Exercise requirements: From the records that follow, copy every line that contains the word "article".

Entries provided:
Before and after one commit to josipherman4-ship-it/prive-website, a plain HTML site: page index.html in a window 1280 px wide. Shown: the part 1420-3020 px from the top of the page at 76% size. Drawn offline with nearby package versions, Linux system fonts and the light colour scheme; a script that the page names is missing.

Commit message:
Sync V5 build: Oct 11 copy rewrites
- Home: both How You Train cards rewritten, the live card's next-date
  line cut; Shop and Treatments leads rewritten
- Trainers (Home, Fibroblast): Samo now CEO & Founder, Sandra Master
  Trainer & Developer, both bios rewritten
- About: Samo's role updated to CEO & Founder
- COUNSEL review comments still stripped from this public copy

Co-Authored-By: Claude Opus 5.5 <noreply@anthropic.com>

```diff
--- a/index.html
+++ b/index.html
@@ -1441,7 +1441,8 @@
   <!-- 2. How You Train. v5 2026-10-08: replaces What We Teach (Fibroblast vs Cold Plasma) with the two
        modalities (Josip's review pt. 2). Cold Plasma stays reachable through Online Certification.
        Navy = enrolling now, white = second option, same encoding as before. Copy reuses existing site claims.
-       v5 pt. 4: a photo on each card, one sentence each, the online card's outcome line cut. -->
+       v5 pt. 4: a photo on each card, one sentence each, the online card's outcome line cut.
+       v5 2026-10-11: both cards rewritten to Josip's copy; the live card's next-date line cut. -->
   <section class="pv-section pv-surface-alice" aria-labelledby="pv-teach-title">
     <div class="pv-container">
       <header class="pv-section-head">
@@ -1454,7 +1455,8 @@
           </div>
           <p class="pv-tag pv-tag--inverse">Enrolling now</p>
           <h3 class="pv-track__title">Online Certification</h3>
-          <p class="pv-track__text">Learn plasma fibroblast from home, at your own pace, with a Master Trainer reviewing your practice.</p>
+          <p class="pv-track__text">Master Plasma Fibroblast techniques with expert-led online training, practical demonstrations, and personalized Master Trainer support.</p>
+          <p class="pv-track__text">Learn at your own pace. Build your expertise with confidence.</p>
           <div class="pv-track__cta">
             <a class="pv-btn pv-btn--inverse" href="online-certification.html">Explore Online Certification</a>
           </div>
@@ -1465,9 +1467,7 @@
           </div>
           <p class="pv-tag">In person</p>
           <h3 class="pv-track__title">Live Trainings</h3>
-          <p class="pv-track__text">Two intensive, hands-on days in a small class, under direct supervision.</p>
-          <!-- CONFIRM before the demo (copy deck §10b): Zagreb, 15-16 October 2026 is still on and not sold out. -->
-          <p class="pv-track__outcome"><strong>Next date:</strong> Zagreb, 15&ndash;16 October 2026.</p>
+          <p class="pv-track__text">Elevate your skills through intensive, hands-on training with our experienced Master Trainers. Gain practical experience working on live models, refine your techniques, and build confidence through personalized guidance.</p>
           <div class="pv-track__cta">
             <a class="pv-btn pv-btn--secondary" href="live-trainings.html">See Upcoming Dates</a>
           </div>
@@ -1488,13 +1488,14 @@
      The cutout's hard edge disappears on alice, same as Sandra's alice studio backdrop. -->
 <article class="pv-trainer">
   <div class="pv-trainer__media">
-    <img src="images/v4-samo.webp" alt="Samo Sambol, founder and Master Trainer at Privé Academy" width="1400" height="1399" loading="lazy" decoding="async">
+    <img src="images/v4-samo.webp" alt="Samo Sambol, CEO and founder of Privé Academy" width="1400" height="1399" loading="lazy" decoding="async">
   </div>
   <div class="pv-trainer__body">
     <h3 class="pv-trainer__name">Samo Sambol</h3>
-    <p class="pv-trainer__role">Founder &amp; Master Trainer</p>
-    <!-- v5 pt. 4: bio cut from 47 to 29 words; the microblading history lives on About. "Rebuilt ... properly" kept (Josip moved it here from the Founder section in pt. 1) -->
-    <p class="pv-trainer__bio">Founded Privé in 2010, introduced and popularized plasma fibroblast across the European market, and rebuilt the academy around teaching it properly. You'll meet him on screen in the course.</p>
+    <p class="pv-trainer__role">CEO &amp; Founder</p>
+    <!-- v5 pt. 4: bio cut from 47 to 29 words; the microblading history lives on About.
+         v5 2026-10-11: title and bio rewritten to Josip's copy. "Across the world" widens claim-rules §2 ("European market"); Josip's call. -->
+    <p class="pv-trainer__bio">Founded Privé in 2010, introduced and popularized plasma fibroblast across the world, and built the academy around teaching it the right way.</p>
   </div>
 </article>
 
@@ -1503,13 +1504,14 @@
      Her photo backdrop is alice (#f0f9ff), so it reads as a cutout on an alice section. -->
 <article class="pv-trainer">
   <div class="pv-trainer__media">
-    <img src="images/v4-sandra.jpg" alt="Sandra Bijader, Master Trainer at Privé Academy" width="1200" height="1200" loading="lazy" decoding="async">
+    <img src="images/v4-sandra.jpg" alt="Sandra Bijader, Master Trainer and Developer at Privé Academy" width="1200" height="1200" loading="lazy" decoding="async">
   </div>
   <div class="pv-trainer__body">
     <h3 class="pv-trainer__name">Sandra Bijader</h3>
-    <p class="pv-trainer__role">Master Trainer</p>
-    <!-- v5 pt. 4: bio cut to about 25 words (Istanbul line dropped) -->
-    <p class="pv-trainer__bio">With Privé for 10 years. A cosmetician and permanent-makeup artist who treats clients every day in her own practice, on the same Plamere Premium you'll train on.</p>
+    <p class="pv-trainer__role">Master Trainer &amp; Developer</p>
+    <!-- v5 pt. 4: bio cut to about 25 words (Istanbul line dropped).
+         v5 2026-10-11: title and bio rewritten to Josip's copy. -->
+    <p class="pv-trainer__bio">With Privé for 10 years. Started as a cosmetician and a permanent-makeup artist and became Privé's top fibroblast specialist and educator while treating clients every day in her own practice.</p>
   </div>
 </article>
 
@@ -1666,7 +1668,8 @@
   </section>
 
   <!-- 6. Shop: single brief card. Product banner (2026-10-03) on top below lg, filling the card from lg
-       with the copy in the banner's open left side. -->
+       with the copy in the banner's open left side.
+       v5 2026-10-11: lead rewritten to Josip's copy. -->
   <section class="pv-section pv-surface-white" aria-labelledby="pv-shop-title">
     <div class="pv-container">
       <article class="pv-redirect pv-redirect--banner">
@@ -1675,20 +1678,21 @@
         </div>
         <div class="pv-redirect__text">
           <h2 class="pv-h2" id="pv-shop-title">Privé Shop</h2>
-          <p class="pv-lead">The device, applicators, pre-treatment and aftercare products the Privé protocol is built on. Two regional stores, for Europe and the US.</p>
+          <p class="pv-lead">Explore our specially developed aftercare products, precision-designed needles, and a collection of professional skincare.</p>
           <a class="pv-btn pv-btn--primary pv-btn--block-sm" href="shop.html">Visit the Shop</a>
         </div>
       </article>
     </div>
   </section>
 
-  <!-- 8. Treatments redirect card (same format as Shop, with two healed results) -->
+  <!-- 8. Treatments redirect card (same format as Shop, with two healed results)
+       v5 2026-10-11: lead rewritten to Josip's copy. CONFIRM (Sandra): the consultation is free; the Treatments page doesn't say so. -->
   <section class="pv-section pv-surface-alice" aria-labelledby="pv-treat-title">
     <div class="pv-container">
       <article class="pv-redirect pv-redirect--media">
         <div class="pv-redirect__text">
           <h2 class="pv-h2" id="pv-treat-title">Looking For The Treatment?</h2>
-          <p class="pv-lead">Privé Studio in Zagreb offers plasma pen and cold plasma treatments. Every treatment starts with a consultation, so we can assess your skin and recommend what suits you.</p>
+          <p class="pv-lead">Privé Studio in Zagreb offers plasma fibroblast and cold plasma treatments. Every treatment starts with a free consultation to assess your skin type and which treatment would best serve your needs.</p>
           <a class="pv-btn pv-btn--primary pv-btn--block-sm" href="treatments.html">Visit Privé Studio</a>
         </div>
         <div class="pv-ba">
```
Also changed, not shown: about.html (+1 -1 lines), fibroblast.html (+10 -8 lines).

==

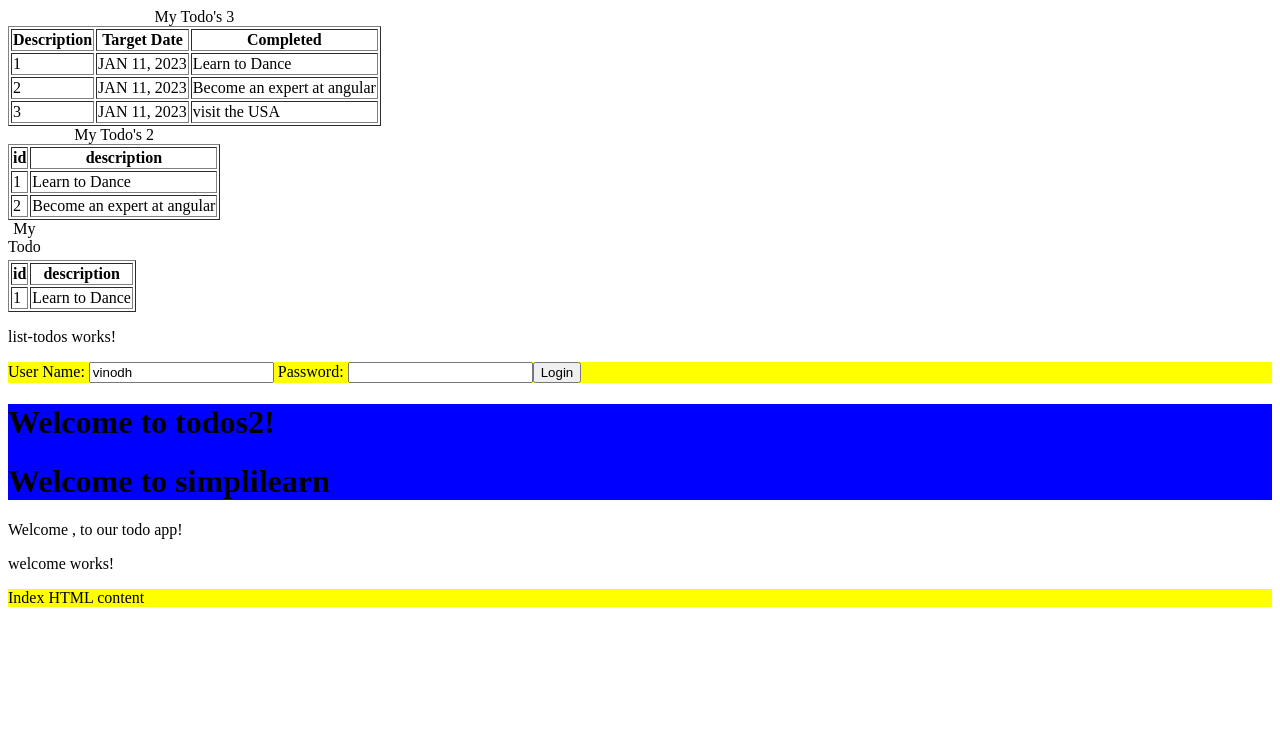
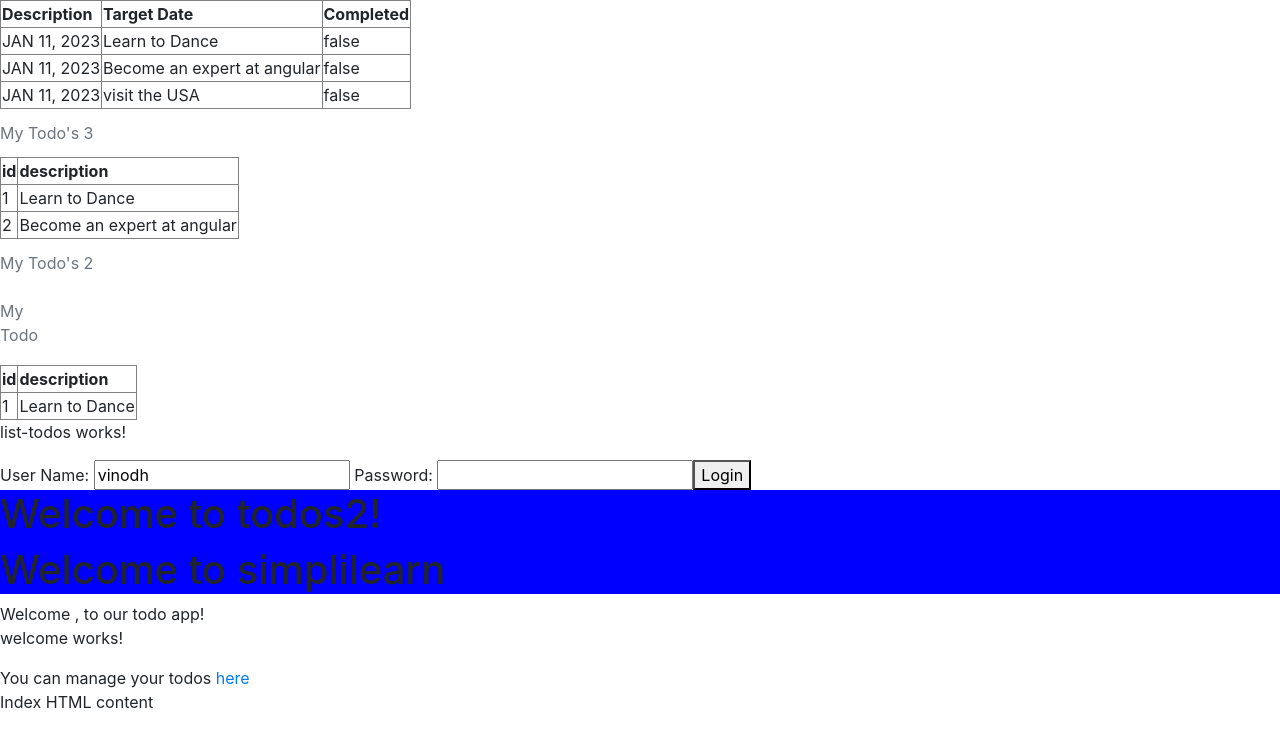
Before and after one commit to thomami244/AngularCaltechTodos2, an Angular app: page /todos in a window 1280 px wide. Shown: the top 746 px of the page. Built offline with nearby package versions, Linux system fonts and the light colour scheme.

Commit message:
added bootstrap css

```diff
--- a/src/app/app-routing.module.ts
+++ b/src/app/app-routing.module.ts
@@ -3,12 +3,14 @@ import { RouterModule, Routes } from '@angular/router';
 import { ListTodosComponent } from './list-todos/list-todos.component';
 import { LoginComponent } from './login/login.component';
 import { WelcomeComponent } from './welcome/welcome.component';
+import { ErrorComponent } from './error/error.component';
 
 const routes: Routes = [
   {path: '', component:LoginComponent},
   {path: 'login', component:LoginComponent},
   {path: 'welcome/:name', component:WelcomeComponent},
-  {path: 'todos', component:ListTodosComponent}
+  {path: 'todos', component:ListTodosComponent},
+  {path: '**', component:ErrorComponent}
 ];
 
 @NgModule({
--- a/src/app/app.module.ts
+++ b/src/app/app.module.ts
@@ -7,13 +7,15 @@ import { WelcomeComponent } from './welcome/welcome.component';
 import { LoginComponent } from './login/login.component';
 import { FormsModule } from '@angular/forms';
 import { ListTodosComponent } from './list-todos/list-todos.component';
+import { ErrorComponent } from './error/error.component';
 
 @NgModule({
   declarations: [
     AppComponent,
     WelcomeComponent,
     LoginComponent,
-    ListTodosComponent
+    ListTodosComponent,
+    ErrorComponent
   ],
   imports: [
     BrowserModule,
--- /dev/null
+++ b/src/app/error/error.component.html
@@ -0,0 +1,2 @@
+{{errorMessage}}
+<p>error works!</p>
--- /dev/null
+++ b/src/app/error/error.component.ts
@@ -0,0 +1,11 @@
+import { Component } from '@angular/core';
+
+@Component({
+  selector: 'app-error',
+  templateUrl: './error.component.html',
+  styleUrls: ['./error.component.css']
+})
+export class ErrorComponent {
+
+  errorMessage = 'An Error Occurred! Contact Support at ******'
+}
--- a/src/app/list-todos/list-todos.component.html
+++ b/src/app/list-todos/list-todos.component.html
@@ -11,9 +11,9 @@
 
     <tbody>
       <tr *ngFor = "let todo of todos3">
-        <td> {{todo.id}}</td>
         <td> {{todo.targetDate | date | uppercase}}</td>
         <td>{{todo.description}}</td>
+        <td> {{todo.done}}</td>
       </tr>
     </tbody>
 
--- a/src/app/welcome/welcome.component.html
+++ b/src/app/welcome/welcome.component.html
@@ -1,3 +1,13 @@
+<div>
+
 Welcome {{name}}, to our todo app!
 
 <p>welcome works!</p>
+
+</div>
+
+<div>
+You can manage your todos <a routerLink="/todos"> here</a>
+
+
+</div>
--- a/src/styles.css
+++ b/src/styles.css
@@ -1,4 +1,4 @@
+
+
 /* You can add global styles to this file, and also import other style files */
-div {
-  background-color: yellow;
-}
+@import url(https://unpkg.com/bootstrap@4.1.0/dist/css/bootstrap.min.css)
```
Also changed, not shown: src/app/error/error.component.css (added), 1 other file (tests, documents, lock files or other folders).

Written reply:
 <article class="pv-trainer">
 </article>
 <article class="pv-trainer">
 </article>
       <article class="pv-redirect pv-redirect--banner">
       </article>
       <article class="pv-redirect pv-redirect--media">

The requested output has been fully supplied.